    And I will very gladly spend - I am willing to spend my strength, and time, and life, and all that I have, for your welfare, as a father cheerfully does for his children. Any expense which may be necessary to promote your salvation I am willing to submit to. The labor of a father for his children is cheerful and pleasant. Such is his love for them that he delights in toil for their sake, and that he may make them happy. The toil of a pastor for his flock should be cheerful. He should be willing to engage in unremitted efforts for their welfare; and if he has any right feeling he will find a pleasure in that toil He will not grudge the time demanded; he will not be grieved that it exhausts his strength, or his life, anymore than a father will who toils for his family. And as the pleasures of a father who is laboring for his children are among the purest and most pleasant which people ever enjoy, so it is with a pastor. Perhaps, on the whole, the pleasantest employment in life is that connected with the pastoral office; the happiest moments known on earth are the duties, arduous as they are, of the pastoral relation. God thus, as in the relation of a father, tempers toil and pleasure together; and accompanies most arduous labors with present and abundant reward.

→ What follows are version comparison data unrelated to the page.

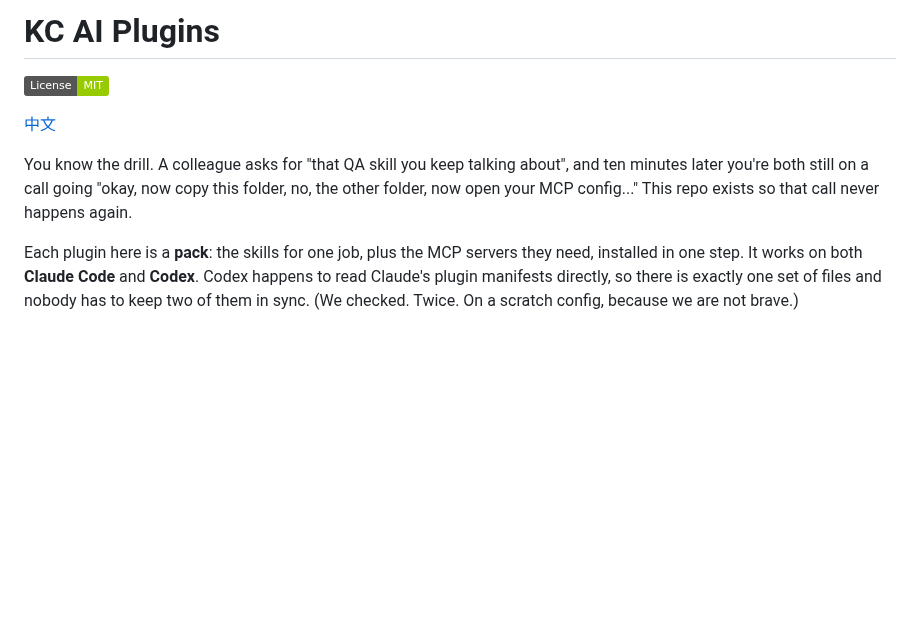
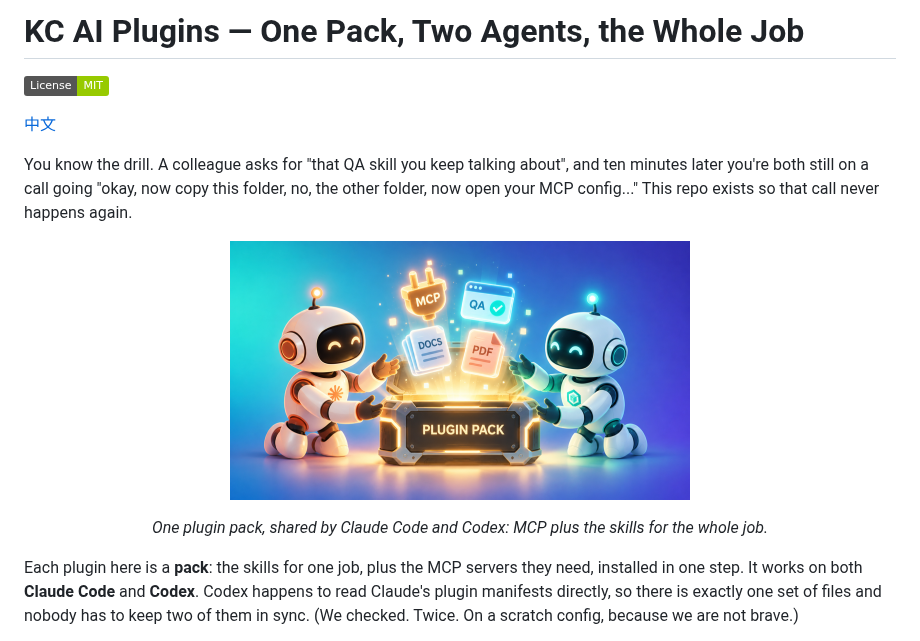
Before and after one commit to KerberosClaw/kc_ai_plugins, a Markdown page: README.md, the part around the change. Drawn GitHub-style; pictures changed too: image/kc_ai_plugins_hero.png (added); badges without logos; blank space fills up the shorter version.

```diff
--- a/README.md
+++ b/README.md
@@ -1,10 +1,16 @@
-# KC AI Plugins
+# KC AI Plugins — One Pack, Two Agents, the Whole Job
 
 [![License: MIT](https://img.shields.io/badge/License-MIT-green.svg)](LICENSE)
 
 [中文](README_zh.md)
 
 You know the drill. A colleague asks for "that QA skill you keep talking about", and ten minutes later you're both still on a call going "okay, now copy this folder, no, the other folder, now open your MCP config..." This repo exists so that call never happens again.
+
+<p align="center">
+  <img src="image/kc_ai_plugins_hero.png" width="460" alt="An orange Claude-inspired agent and a teal Codex-inspired agent open the same plugin pack, revealing MCP, QA, Docs, and PDF modules">
+</p>
+
+<p align="center"><em>One plugin pack, shared by Claude Code and Codex: MCP plus the skills for the whole job.</em></p>
 
 Each plugin here is a **pack**: the skills for one job, plus the MCP servers they need, installed in one step. It works on both **Claude Code** and **Codex**. Codex happens to read Claude's plugin manifests directly, so there is exactly one set of files and nobody has to keep two of them in sync. (We checked. Twice. On a scratch config, because we are not brave.)
 
```
Also changed, not shown: README_zh.md (+7 -1 lines).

    Be spent - Be exhausted and worn out in my labors. So the Greek word means. Paul was willing that his powers should be entirely exhausted and his life consumed in this service.

    For you - Margin, as in the Greek, for your souls. So it should have been rendered. So Tyndale renders it. The sense is, that he was willing to become wholly exhausted if by it he might secure the salvation of their souls.

    Though the more abundantly I love you ... - This is designed doubtless as a gentle reproof. It refers to the fact that notwithstanding the tender attachment which he had evinced for them, they had not manifested the love in return which he had a right to expect. It is possible that there may be an allusion to the case of a fond, doting parent. It sometimes happens that a parent fixes his affections with undue degree on some one of his children; and in such cases it is not uncommon that the child evinces special ingratitude and lack of love. Such may be the allusion here - that Paul had fixed his affections on them like a fond, doting father, and that he had met with a return by no means corresponding with the fervour of his attachment; yet still he was willing, like such a father, to exhaust his time and strength for their welfare. The doctrine is, that we should be willing to labor and toil for the good of others, even when they evince great ingratitude. The proper end of laboring for their welfare is not to excite their gratitude, but to obey the will of God; and no matter whether others are grateful or not; whether they love us or not; whether we can promote our popularity with them or not, let us do them good always. It better shows the firmness of our Christian principle to endeavor to benefit others when they love us the less for all our attempts, than it does to attempt to do good on the swelling tide of popular favor.

    Wesley's Notes on 2 Corinthians 12:15

    12:15 I will gladly spend - All I have. And be spent - Myself.